Social Network Theory and Educational Change offers a provocative and fascinating exploration of how social networks in schools can impede or facilitate the work of education reform. Drawing on the work of leading scholars, the book comprises a series of studies examining networks among teachers and school leaders, contrasting formal and informal organizational structures, and exploring the mechanisms by which ideas, information, and influence flow from person to person and group to group. The case studies provided in the book reflect a rich variety of approaches and methodologies, showcasing the range and power of this dynamic new mode of analysis. An introductory chapter places social network theory in context and explains the basic tools and concepts, while a concluding chapter points toward new directions in the field. Taken together, they make a powerful statement: that the success or failure of education reform ultimately is not solely the result of technical plans and blueprints, but of the relational ties that support or constrain the pace, depth, and direction of change. This unique volume provides an invaluable introduction to an emerging and increasingly important field of education research.
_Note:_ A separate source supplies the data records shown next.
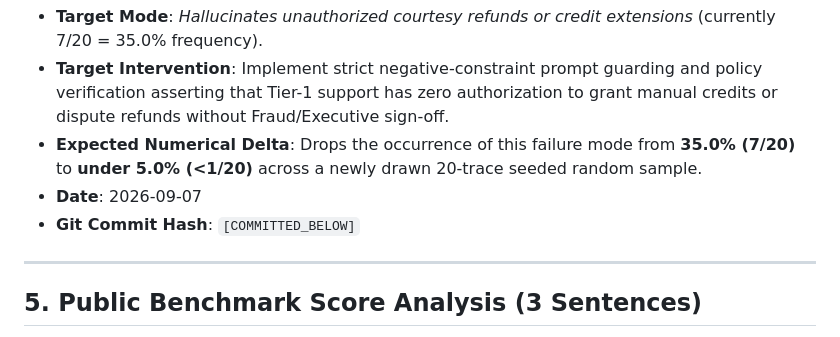
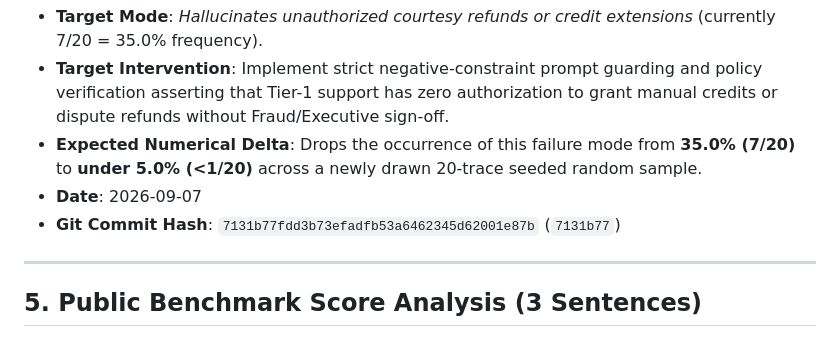
Before and after one commit to gayathri1048/week3_rag_application, a Markdown page: notes.md, the part around the change. GitHub-like rendering.

Commit message:
docs: record commit hash 7131b77 in notes.md

```diff
--- a/notes.md
+++ b/notes.md
@@ -77,7 +77,7 @@
 - **Target Intervention**: Implement strict negative-constraint prompt guarding and policy verification asserting that Tier-1 support has zero authorization to grant manual credits or dispute refunds without Fraud/Executive sign-off.
 - **Expected Numerical Delta**: Drops the occurrence of this failure mode from **35.0% (7/20)** to **under 5.0% (<1/20)** across a newly drawn 20-trace seeded random sample.
 - **Date**: 2026-09-07
-- **Git Commit Hash**: `[COMMITTED_BELOW]`
+- **Git Commit Hash**: `7131b77fdd3b73efadfb53a6462345d62001e87b` (`7131b77`)
 
 ---
 
```
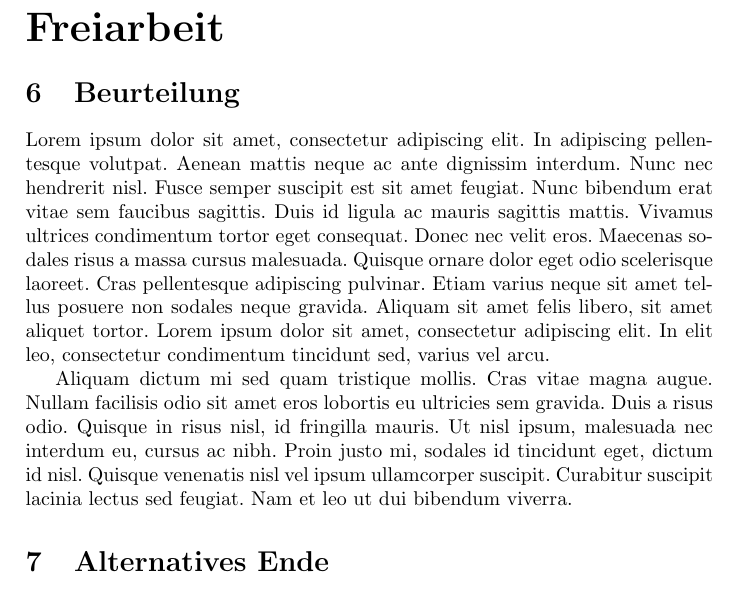
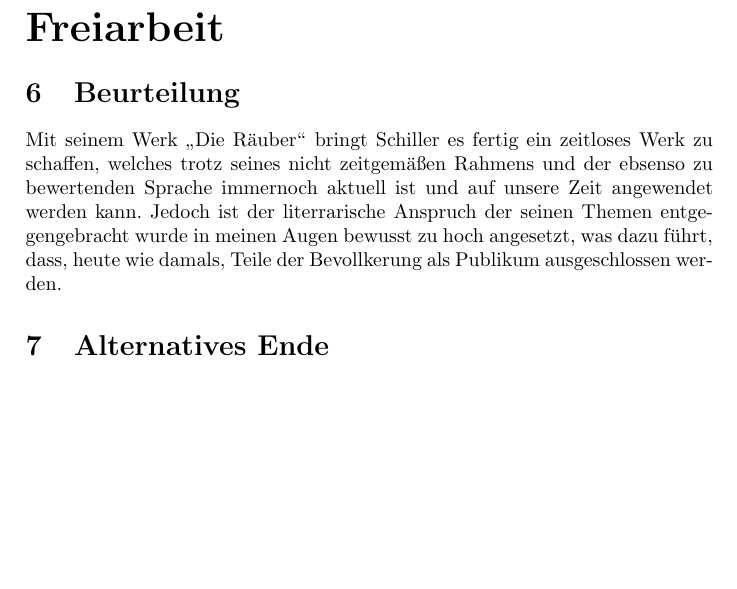
Before and after one commit to fabiomadge/DieRauber, a LaTeX document (dieRäuber.tex, which reads beurteilung.tex): part of page 7 of 9, cut so that both start at the same text, the shorter picture padded with empty space. Compiled offline with pdfLaTeX.

Commit message:
beurteilung 1.0 raw

```diff
--- a/beurteilung.tex
+++ b/beurteilung.tex
@@ -1,3 +1 @@
-Lorem ipsum dolor sit amet, consectetur adipiscing elit. In adipiscing pellentesque volutpat. Aenean mattis neque ac ante dignissim interdum. Nunc nec hendrerit nisl. Fusce semper suscipit est sit amet feugiat. Nunc bibendum erat vitae sem faucibus sagittis. Duis id ligula ac mauris sagittis mattis. Vivamus ultrices condimentum tortor eget consequat. Donec nec velit eros. Maecenas sodales risus a massa cursus malesuada. Quisque ornare dolor eget odio scelerisque laoreet. Cras pellentesque adipiscing pulvinar. Etiam varius neque sit amet tellus posuere non sodales neque gravida. Aliquam sit amet felis libero, sit amet aliquet tortor. Lorem ipsum dolor sit amet, consectetur adipiscing elit. In elit leo, consectetur condimentum tincidunt sed, varius vel arcu.
-
-Aliquam dictum mi sed quam tristique mollis. Cras vitae magna augue. Nullam facilisis odio sit amet eros lobortis eu ultricies sem gravida. Duis a risus odio. Quisque in risus nisl, id fringilla mauris. Ut nisl ipsum, malesuada nec interdum eu, cursus ac nibh. Proin justo mi, sodales id tincidunt eget, dictum id nisl. Quisque venenatis nisl vel ipsum ullamcorper suscipit. Curabitur suscipit lacinia lectus sed feugiat. Nam et leo ut dui bibendum viverra.
+Mit seinem Werk "`Die R"auber"' bringt Schiller es fertig ein zeitloses Werk zu schaffen, welches trotz seines nicht zeitgem"a"sen Rahmens und der ebsenso zu bewertenden Sprache immernoch aktuell ist und auf unsere Zeit angewendet werden kann. Jedoch ist der literrarische Anspruch der seinen Themen entgegengebracht wurde in meinen Augen bewusst zu hoch angesetzt, was dazu f"uhrt, dass,  heute wie damals, Teile der Bevo"lkerung als Publikum ausgeschlossen werden.
```
Also changed, not shown: 1 other file.
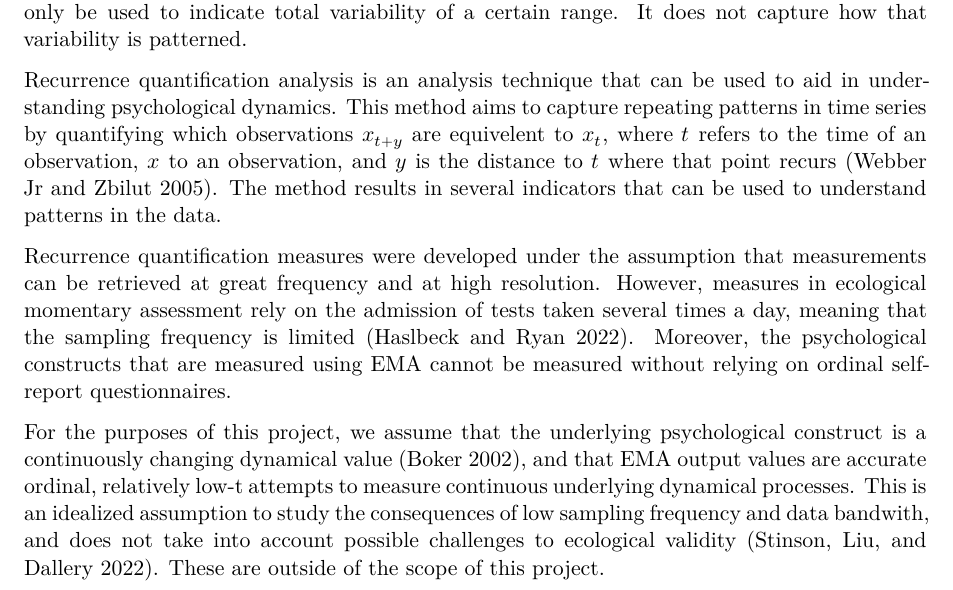
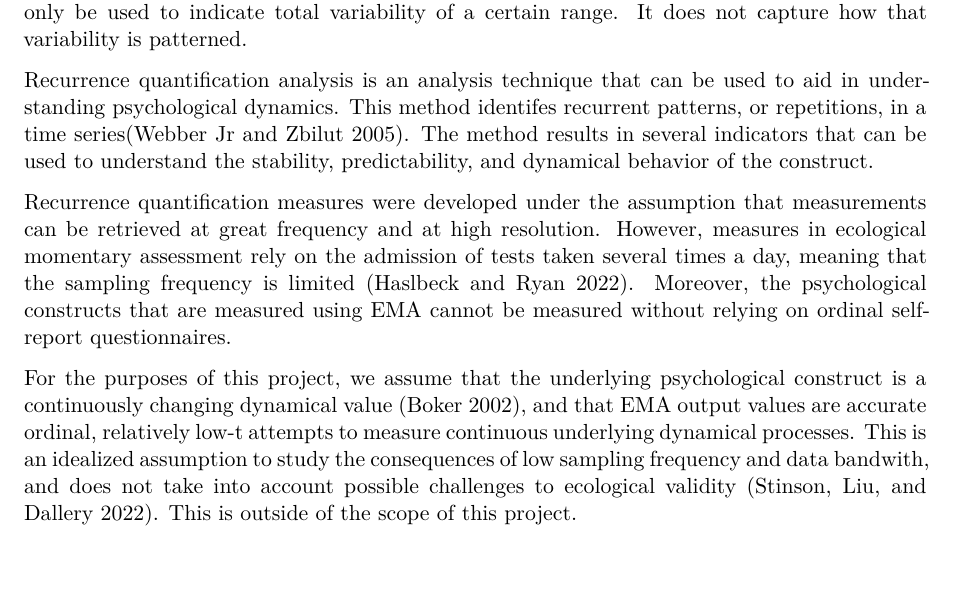
Before and after one commit to MvanSteenbergen/MappingInstability, a Quarto document (Proposal/proposal.qmd): part of page 1 of 3, cut so that both start at the same text. Rendered offline with R 4.5, knitr and Pandoc in place of Quarto, then LaTeX, with nearby package versions.

Commit message:
changed phrasing

```diff
--- a/Proposal/proposal.qmd
+++ b/Proposal/proposal.qmd
@@ -11,11 +11,11 @@ jupyter: julia-1.9
 # Introduction
 Ecological momentary assessment has made it possible to construct time series on the basis of self-report scales. Data collected using these methods have been shown to display all markers of complex dynamics, which means that the future of the data generated using these methods is only predictable in the short-term, and that observations are dependent on the state of the system and its externalities at earlier timepoints [@olthofComplexityPsychologicalSelfratings2020]. Traditional statistical methods are often used to analyze the data that is generated using EMA, but these methods are not suitable to capture complex temporal patterns of psychological constructs [@jenkinsAffectVariabilityPredictability2020]. E.g., like Jenkis et al. note, the popular root mean squared successive difference (RMSSD) method averages out change between two time points, and can only be used to indicate total variability of a certain range. It does not capture how that variability is patterned.
 
-Recurrence quantification analysis is an analysis technique that can be used to aid in understanding psychological dynamics. This method aims to capture repeating patterns in time series by quantifying which observations $x_{t+y}$ are equivelent to $x_{t}$, where $t$ refers to the time of an observation, $x$ to an observation, and $y$ is the distance to $t$ where that point recurs [@webber2005recurrence]. The method results in several indicators that can be used to understand patterns in the data.
+Recurrence quantification analysis is an analysis technique that can be used to aid in understanding psychological dynamics. This method identifes recurrent patterns, or repetitions, in a time series[@webber2005recurrence]. The method results in several indicators that can be used to understand the stability, predictability, and  dynamical behavior of the construct.
 
 Recurrence quantification measures were developed under the assumption that measurements can be retrieved at great frequency and at high resolution. However, measures in ecological momentary assessment rely on the admission of tests taken several times a day, meaning that the sampling frequency is limited [@haslbeckRecoveringWithinPersonDynamics2022]. Moreover, the psychological constructs that are measured using EMA cannot be measured without relying on ordinal self-report questionnaires.
 
-For the purposes of this project, we assume that the underlying psychological construct is a continuously changing dynamical value [@bokerConsequencesContinuityHunt2002], and that EMA output values are accurate ordinal, relatively low-t attempts to measure continuous underlying dynamical processes. This is an idealized assumption to study the consequences of low sampling frequency and data bandwith, and does not take into account possible challenges to ecological validity [@stinsonEcologicalMomentaryAssessment2022]. These are outside of the scope of this project.
+For the purposes of this project, we assume that the underlying psychological construct is a continuously changing dynamical value [@bokerConsequencesContinuityHunt2002], and that EMA output values are accurate ordinal, relatively low-t attempts to measure continuous underlying dynamical processes. This is an idealized assumption to study the consequences of low sampling frequency and data bandwith, and does not take into account possible challenges to ecological validity [@stinsonEcologicalMomentaryAssessment2022]. This is outside of the scope of this project.
 
 # The current project
 This project aims to find out at what point decreased data quality limits the ability of EMA to capture idiographic dynamics. We present an analysis pipeline consisting of multiple stages. We will use the `DynamicalSystems.jl` and `Statistics.jl` julia-packages to simulate the toy model and perform the analysis [@bezanson2017julia; @Datseris2018; @DatserisParlitz2022].
```
Also changed, not shown: 1 other file.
Contributors Include: Stephen P. Borgatti and Brandon Ofem; Cynthia E. Coburn, Linda Choi, and Willow Mata; Allison Atteberry and Anthony S. Bryk; Russell P. Cole and Elliot H. Weinbaum; Nienke M. Moolenaar and Peter Sleegers; Kira J. Baker-Doyle and Susan A. Yoon; James P. Spillane, Kaleen Healey, and Chong Min Kim; William R. Penuel, Kenneth A. Frank, and Ann Krause; Kara Finnigan and Alan J. Daly; Julie M. Hite, Steven J. Hite, Christopher B. Mugimu, and Yusuf Nsubuga; Kenneth A. Frank, Chong Min Kim, and Dale Belman; Jorge Ávila de Lima.